RBG: Kaplan didn’t expect detailed proposals. If you had a good idea or a good cause and you could show support from other local citizens, a grant could be had. Often it wasn’t large, but that only showed how little it sometimes took to get big things started.
MCP: In the book, you use the term “activist philanthropy”—what does that mean in the current climate, when income inequality has reached levels that haven’t been seen since the Gilded Era?
RBG: Joan and the Fund were critical to helping grow the historic preservation movement at the time it was least accepted. They were willing to support important lawsuits against egregious developers. And they stood strong on the side of civil rights and liberties, early support of gay rights, and in taking on huge corporations like Con Edison, when the future of the Hudson River was at stake. That chapter in the book on the fight to save the Hudson is not well known at all. So the book not only focuses on Joan and the Fund, but reveals some important New York history.
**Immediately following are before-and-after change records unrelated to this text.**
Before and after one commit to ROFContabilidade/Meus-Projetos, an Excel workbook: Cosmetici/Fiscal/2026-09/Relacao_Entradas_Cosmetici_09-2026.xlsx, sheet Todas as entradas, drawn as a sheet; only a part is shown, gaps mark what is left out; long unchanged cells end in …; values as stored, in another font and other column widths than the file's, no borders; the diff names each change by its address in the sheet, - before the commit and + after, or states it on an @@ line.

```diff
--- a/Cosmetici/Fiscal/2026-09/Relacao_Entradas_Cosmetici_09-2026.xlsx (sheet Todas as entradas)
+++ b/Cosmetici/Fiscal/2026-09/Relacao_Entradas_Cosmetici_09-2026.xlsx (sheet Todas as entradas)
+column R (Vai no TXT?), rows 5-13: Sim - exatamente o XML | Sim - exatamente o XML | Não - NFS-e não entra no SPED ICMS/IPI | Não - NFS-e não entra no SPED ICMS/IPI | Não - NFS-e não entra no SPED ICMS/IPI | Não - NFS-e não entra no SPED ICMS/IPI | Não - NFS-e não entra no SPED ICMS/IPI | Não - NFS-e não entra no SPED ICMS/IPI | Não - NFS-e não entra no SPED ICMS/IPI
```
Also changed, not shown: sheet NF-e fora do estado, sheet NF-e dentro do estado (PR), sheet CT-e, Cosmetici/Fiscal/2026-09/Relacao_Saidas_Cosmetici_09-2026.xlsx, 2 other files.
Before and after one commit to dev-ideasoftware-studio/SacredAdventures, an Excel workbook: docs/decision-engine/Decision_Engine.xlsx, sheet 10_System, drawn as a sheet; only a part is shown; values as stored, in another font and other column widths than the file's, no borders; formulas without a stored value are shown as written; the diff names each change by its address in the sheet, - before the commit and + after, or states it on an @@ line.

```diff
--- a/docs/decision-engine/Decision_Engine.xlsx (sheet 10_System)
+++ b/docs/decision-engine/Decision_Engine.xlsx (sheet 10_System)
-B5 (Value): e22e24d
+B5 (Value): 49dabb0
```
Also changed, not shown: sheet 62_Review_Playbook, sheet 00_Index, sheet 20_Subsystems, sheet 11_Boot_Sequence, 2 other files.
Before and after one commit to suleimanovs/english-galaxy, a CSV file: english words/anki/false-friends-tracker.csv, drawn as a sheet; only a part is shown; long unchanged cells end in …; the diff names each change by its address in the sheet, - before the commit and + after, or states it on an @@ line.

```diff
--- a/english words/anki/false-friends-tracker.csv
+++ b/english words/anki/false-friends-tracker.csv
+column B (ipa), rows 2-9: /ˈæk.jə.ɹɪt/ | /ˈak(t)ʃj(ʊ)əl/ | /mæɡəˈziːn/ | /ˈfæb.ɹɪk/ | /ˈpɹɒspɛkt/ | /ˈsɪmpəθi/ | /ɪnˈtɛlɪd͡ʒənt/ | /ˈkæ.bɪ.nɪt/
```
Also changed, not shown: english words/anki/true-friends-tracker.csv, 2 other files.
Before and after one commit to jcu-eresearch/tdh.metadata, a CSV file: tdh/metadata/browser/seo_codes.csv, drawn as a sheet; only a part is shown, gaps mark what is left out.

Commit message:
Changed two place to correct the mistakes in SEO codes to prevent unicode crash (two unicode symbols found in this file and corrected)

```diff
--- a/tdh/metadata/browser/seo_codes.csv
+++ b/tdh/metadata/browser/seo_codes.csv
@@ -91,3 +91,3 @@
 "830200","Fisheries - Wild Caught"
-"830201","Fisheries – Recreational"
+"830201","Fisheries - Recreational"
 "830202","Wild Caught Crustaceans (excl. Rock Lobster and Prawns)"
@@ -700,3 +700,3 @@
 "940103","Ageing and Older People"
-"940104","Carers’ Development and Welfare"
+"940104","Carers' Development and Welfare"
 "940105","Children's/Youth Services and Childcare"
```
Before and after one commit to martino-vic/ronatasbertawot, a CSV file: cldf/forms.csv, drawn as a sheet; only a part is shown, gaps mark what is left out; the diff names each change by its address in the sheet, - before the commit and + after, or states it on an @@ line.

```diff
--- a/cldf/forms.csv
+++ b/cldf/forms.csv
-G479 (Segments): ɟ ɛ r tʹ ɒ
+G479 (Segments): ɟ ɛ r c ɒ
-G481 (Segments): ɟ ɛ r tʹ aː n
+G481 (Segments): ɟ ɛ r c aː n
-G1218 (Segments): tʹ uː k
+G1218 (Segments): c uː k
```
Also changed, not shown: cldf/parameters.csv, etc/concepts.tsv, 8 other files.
MCP: By today’s standards the Kaplan fund is fairly modest. It has an endowment of about 130-140 million dollars. How has it managed to punch above its weight?
RGB: Kaplan was often the first or, at least, an early small grant, but it was like the Good Housekeeping seal of approval for other foundations and individuals to follow. Their initial grants often led to bigger support. The same can be said of the Astor Foundation. The two often supported the same thing and always early.
MCP: The current issue with foundation giving is tied up in the larger context. Too much that was once part of the common good and funded largely through taxation has shifted to foundations and wealthy individuals. Do foundations have too much power?
RBG: That’s a loaded question, but in the case of Kaplan it doesn’t really apply, because their grants were never huge. If anything, those grants made it possible to stand up to the powers that be that did not have good intentions at heart. Sometimes it forced elected officials to follow with public funding in order not to be left out.
MCP: What lessons do Davidson and the Kaplan Fund have for today?
RGB: There are two overarching important lessons here: one, how meaningful and truly important small financial donations can be; and two, how critical to the city these grassroots efforts are. If you follow the history of Kaplan grants, you see clearly how true urban revitalization starts from the bottom up, and that time and time again some of the smallest grants lead to the biggest successes. For example, Kaplan made the first grant to the High Line. No better example of big success exists. It also made the first grant to the pocket park on East 103 Street, no bigger than a small building lot. That led to the pocket parks movement citywide and then nationally in the United States. Then there’s the Green Market movement. Kaplan funded the first of them here, and then look what happened.
All the stories in this book demonstrate the big change that small efforts can make and how it is always local people who are the initiators. The real fun of this book for me was being able to remind people of the full variety of great issues that mark New York City history of the past half-century. I had written about some of them before but it is always useful to go back and remind us all what really works, instead of what the so-called experts tell us will work. The book is full of lessons for today.